And then encouraged his friends and followers in the Democratic circles he runs in to share his blistering criticism about Must Read Alaska. He did so as a top government official, attempting to silence a writer, and his progressive followers jumped at the opportunity.
OVER THE LINE
Kendall wrote how Downing had gone “over the line,” and he could no longer keep silent: “Despite my line of work, I try to avoid hard edged political posts. However, the Kavanaugh confirmation process has brought out behavior that makes silence start to feel like complicity,” he wrote.
By saying “Despite my line of work,” Kendall gave a dog whistle to readers that he is in a powerful position.
Of course, his silence is not the issue. Kendall has all the resources of the State behind him.
Kendall and his boss Walker are solidly on the side of not confirming Kavanaugh, and have sent a letter to the Senate delegation opposing his confirmation. This is part of the Walker campaign for re-election.
In that letter, Walker and Lt. Gov. Byron Mallott wrote that “violence against women in Alaska is an epidemic.” Referring to the sexual assault allegation against Kavanaugh, they said they could not condone his confirmation “while so many questions remain unanswered.”
Kendall’s Wednesday night rant was an attempt to silence the opposition. It was about taking down an Alaskan political writer and analyst whom readers know as a critic of the Walker administration.
Then he went after Must Read Alaska’s base of support — donors and advertisers:
“At this point it’s difficult to believe that the individuals or organizations involved will disavow these posts or cease supporting this kind of garbage,” he wrote.
This, coming from the door keeper to the Administration, tells readers he has super powers: He can hurt his political opponents –and he will.
Kendall didn’t stop there. Kendall strongly advised that Must Read Alaska unpublish the entire “War on Men” essay.
In First Amendment terms, this is called prior restraint, when the government tries to suppress a publication.

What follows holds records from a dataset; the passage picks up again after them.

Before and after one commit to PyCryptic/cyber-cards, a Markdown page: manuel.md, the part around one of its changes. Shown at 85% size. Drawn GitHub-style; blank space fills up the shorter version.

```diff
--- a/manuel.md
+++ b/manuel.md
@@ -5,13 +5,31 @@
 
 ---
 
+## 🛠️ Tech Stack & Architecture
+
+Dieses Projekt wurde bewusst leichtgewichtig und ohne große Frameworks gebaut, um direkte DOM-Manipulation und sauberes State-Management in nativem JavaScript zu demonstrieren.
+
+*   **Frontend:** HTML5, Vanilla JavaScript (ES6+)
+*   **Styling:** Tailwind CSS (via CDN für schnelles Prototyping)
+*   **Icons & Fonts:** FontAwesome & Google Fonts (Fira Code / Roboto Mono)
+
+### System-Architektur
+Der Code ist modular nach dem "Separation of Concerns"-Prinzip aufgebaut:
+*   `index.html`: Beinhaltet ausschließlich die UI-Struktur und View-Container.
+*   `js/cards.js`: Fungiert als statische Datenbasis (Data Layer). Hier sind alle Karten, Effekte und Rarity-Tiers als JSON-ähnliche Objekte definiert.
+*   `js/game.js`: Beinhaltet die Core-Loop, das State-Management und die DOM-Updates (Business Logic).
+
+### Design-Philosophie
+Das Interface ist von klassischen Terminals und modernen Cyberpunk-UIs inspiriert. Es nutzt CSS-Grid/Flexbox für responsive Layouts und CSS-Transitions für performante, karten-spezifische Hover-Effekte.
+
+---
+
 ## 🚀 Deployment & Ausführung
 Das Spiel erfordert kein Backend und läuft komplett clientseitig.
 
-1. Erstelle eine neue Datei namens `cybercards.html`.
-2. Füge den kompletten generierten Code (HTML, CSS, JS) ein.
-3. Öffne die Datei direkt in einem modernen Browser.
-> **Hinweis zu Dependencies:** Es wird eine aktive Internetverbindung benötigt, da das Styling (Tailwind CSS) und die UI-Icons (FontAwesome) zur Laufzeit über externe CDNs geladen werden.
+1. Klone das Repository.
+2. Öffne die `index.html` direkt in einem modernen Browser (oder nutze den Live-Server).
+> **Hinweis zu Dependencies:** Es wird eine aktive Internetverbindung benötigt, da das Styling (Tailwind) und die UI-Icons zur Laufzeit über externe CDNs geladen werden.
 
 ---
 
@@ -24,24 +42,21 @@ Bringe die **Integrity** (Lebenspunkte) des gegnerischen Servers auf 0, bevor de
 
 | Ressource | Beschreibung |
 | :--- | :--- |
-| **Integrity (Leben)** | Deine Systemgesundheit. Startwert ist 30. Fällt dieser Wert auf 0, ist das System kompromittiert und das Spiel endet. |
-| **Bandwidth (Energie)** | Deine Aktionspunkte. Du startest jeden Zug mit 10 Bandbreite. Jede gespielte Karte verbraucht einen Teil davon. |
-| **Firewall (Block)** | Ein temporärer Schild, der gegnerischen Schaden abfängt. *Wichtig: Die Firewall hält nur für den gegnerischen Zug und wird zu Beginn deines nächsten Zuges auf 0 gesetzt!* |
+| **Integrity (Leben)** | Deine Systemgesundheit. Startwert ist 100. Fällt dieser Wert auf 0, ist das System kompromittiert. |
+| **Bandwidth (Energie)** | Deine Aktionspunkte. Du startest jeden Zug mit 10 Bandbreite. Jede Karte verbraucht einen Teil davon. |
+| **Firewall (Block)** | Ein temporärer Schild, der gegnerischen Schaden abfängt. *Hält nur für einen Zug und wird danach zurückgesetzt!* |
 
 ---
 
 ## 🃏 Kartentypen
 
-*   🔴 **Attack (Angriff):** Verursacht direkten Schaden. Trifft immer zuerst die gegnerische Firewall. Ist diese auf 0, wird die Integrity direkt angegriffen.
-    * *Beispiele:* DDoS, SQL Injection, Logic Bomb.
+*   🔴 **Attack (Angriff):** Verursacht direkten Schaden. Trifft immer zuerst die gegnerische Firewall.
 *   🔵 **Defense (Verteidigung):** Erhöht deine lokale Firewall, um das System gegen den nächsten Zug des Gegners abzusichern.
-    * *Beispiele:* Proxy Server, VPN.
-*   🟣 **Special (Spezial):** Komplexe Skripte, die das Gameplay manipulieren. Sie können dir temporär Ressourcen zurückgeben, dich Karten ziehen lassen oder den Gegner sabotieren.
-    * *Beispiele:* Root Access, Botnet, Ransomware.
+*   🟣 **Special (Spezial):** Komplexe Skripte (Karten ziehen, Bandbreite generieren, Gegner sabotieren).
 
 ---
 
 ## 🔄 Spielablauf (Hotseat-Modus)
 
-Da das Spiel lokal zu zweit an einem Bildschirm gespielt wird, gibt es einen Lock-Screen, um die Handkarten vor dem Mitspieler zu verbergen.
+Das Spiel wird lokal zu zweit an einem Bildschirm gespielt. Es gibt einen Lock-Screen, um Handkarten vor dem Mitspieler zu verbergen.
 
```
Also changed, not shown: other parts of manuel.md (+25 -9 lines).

After that, he advised that the author apologize to all victims and to human decency itself. We never once heard him condemn either Rep. Zach Fansler or Rep. Dean Westlake for sexual misconduct.
KENDALL FORGETS ONE THING…
Scott Kendall doesn’t know the personal history of this writer, but let’s clear that up for him and put that one to rest.
The first time she was subjected to a sexual impropriety — assault, if you will — is when she was 10, a most typical age for such events.
The second time, when she was 12. After that, it wasn’t until she was roughly 22.
This author witnessed domestic violence in her own family. She has seen it, lived it, remembers it. Nearly every woman in Alaska has.
Kendall doesn’t care about that, or that someone who has experienced life might still want to uphold the constitutional “burden of proof.” He presumes only his views matter on the Supreme Court nominee. And only he gets to say who is to be believed in the world of he-said, she-said.
For Kendall, this is naked political ambition: He and his boss Walker are applying for a job. In 40 days, they’ll know whether or not they have passed the job interview. Things don’t look so good in that department, but Kendall is doing the cornered animal defense — hissing and snapping at anything he perceives is a threat.
Until then, dear reader, stay strong, keep the faith, and don’t let them beat you down.